▼▼▼

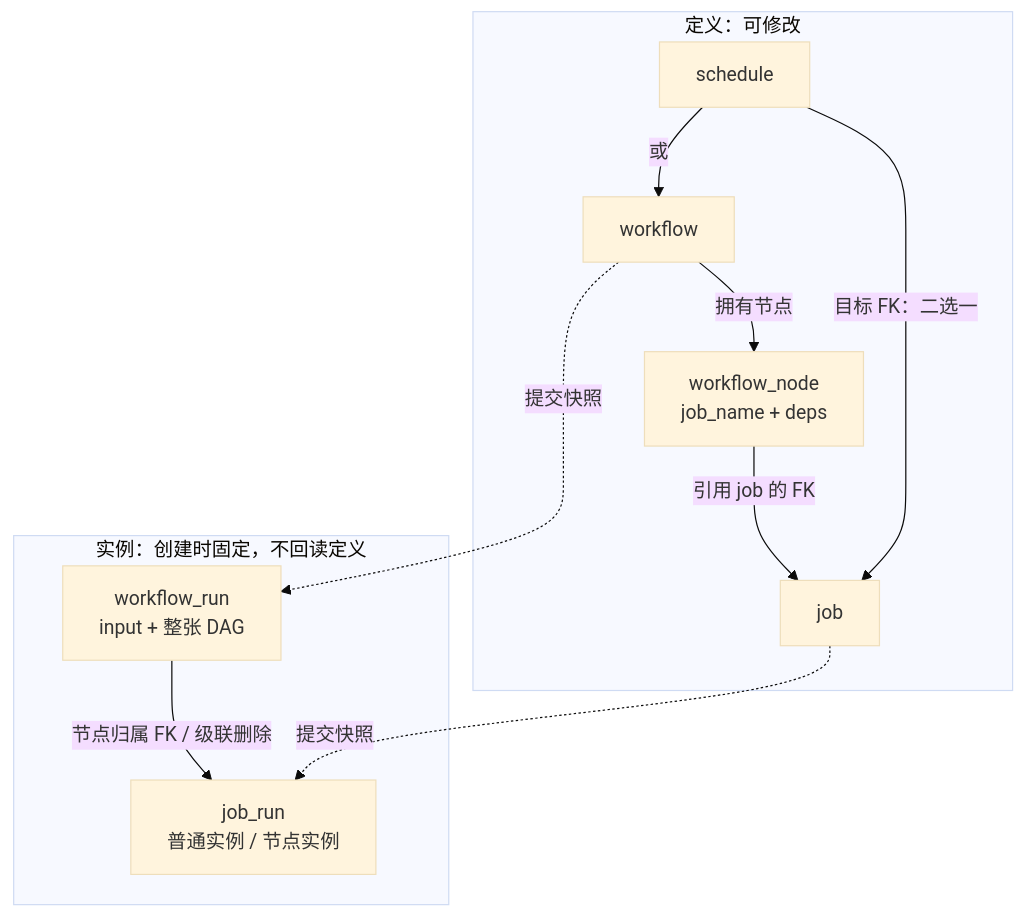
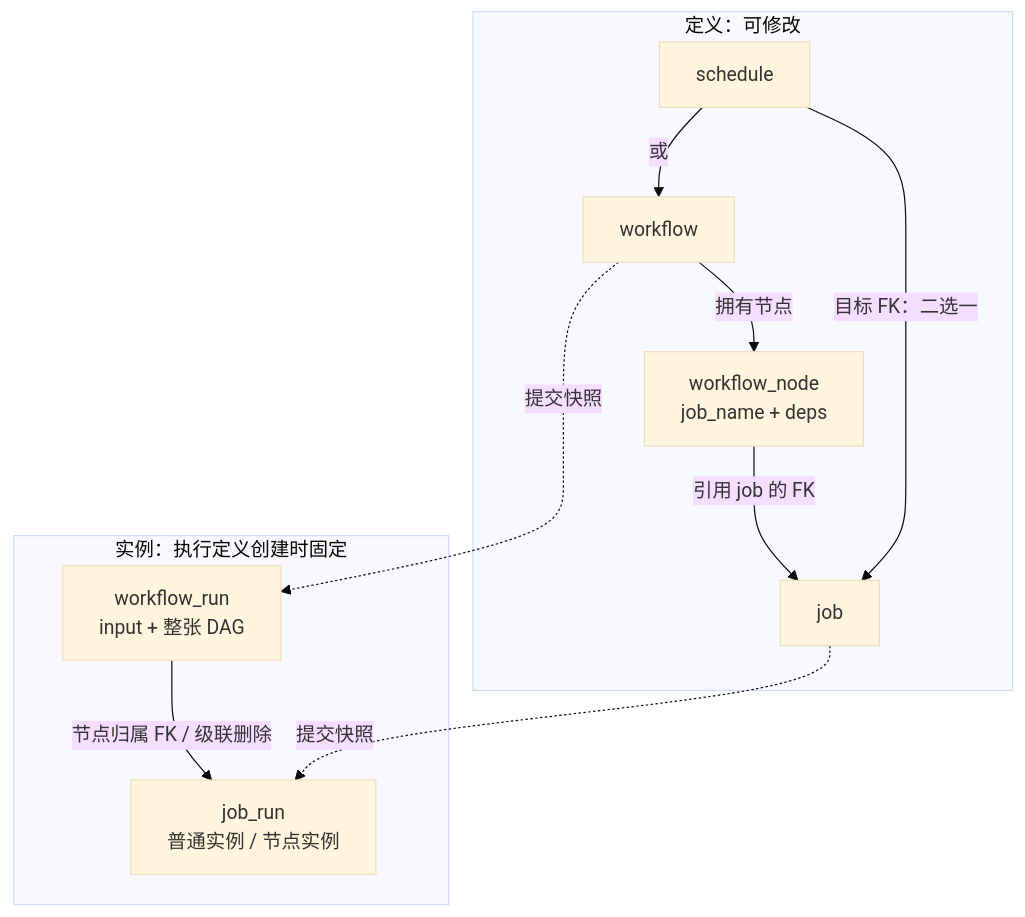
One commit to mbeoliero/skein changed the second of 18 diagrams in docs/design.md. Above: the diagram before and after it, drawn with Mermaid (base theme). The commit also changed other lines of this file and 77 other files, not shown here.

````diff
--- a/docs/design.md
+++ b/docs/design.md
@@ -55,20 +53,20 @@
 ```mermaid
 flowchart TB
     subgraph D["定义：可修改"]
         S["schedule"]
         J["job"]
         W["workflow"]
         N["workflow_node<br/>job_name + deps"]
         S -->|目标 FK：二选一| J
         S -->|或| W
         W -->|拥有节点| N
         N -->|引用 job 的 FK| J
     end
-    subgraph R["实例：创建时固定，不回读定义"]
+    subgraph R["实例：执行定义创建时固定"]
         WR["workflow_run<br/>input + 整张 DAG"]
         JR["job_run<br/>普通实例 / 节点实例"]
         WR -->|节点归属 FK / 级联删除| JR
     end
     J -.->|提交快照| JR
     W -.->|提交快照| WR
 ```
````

▲▲▲

In copying the listing, reproduce each line exactly and omit the pictures.

*Result of this task*:
One commit to mbeoliero/skein changed the second of 18 diagrams in docs/design.md. Above: the diagram before and after it, drawn with Mermaid (base theme). The commit also changed other lines of this file and 77 other files, not shown here.

````diff
--- a/docs/design.md
+++ b/docs/design.md
@@ -55,20 +53,20 @@
 ```mermaid
 flowchart TB
     subgraph D["定义：可修改"]
         S["schedule"]
         J["job"]
         W["workflow"]
         N["workflow_node<br/>job_name + deps"]
         S -->|目标 FK：二选一| J
         S -->|或| W
         W -->|拥有节点| N
         N -->|引用 job 的 FK| J
     end
-    subgraph R["实例：创建时固定，不回读定义"]
+    subgraph R["实例：执行定义创建时固定"]
         WR["workflow_run<br/>input + 整张 DAG"]
         JR["job_run<br/>普通实例 / 节点实例"]
         WR -->|节点归属 FK / 级联删除| JR
     end
     J -.->|提交快照| JR
     W -.->|提交快照| WR
 ```
````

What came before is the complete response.